There are brands that you would never imagine on the starting line of a rally-raid: brands like Rolls Royce, Vespa and Porsche. And yet, in the past all three have participated in what was once known as the Paris-Dakar. But if the participation of Rolls Royce and Vespa can be filed away as a touch of extravagance, Porsche turned up for the Dakar with the intention of winning. And on two occasions that goal was achieved.
Winning in the 1984 Paris-Alger-Dakar it was Frenchman René Metge in his Porsche 953.
Two years later, on the other hand, Porsche took a one-two finish: Metge first and Jacky Ickx second, both driving 959s.
On this second occasion the braking system of the three German cars (the third one driven by Roland Kussmaul finished in sixth place) was made by Brembo.
At the time the Porsches were factory fitted with Brembo brakes: the relationship as supplier had begun in 1982 with the 4-piece, 4-piston aluminium calipers (weighing 3.4 kg each) for the 930 built following Porsche's custom design.
Two years later Brembo designed the 2-piece, 4-piston calipers (2,8 kg) for the 951.
In those days the Dakar participants relied on factory braking systems.

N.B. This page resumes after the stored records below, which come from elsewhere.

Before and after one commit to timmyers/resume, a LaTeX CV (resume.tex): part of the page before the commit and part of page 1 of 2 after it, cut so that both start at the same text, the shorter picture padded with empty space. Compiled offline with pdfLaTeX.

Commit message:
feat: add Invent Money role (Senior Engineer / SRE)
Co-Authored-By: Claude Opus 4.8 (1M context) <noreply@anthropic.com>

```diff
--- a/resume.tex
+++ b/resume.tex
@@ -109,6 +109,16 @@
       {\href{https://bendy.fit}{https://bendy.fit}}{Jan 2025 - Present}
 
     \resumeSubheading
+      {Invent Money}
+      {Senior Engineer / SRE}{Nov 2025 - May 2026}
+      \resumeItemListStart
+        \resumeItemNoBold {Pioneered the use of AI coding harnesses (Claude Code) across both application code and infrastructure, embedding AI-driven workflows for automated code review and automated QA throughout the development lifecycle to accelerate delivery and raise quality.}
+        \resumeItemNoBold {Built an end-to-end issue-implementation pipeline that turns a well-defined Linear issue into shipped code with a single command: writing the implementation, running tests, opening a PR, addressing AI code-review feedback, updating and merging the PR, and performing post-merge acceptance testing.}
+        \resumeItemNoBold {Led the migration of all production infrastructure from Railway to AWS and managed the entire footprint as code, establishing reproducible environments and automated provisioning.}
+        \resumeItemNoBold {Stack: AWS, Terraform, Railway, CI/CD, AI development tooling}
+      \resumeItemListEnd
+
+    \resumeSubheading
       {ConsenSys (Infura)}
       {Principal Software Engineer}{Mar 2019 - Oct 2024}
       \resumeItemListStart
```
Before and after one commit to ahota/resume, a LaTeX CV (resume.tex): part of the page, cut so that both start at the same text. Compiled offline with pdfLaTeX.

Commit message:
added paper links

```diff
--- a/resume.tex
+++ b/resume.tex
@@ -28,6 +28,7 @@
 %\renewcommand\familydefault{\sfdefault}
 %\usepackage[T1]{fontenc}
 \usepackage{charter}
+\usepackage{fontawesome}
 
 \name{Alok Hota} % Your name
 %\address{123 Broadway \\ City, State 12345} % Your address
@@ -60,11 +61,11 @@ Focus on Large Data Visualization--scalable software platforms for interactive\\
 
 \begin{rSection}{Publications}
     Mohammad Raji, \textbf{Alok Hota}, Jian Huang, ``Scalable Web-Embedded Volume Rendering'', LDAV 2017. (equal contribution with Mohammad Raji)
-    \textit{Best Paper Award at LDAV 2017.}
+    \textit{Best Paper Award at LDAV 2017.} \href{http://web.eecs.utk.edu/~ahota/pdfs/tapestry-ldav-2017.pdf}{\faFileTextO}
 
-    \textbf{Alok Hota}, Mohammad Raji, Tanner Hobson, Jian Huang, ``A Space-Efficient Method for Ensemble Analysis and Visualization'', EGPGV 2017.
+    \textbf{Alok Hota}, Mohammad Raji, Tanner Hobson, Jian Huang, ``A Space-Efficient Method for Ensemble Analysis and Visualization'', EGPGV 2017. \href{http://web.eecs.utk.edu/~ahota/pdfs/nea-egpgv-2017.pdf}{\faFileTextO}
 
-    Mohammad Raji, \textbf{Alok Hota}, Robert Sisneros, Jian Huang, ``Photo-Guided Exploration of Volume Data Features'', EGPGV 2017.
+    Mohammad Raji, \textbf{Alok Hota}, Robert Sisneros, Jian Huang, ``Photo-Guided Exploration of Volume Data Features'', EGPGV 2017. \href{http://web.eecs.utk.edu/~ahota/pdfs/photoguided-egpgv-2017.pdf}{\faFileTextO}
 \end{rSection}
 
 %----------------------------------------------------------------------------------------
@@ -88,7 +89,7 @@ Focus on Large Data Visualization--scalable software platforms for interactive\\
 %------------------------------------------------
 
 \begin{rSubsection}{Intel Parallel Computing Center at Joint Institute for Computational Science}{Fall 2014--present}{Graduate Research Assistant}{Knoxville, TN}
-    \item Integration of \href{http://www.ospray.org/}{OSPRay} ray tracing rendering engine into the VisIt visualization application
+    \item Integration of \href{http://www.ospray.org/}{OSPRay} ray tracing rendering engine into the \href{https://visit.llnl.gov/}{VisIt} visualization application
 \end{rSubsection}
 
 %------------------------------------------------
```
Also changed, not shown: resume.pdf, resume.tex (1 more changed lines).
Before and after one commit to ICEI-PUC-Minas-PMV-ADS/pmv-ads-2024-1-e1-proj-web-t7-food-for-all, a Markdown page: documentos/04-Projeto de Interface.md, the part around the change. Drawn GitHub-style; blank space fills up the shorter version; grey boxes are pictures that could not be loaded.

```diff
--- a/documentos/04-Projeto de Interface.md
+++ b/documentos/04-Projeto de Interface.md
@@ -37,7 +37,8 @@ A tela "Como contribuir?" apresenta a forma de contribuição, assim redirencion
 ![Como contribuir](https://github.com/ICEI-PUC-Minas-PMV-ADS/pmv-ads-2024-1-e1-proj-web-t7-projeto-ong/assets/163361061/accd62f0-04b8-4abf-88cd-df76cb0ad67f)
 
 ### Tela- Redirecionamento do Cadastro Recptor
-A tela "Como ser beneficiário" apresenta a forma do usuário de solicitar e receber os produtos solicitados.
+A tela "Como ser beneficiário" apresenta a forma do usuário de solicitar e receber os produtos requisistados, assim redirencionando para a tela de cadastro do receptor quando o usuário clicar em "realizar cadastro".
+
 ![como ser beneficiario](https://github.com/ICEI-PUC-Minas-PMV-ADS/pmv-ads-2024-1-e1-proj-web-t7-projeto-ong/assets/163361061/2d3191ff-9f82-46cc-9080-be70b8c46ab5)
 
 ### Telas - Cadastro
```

Although they were high performance, Brembo brakes had not been conceived for a demanding race like the African marathon. The main problem that Porsche pointed out was the parking brake, which was a drum inside the rear brake disc housing (in the automotive field this is called "Drum in Hat"): a critical solution in a competition like the Dakar where the drum brake collected a lot of sand, risking malfunctions. To replace the parking brake, Porsche turned to Brembo: the result was the creation of a supplementary mechanical caliper in aluminium. It was a custom-made product for Porsche and it was an extremely limited edition but it created absolutely no problems during the entire rally-raid, contributing decisively to the domination of the Stuttgart-based manufacturer in the 1986 edition.
This supplementary caliper, which gripped the rear brake disc, was characterised by the presence of the automatic pad wear recovery device (transplanted from a brake developed for Honda motorcycles), since on the Paris-Dakar cars the parking brake was also used as a dynamic brake (to control sliding, etc.) and therefore the travel consistency of the parking brake lever in the passenger compartment was an essential condition.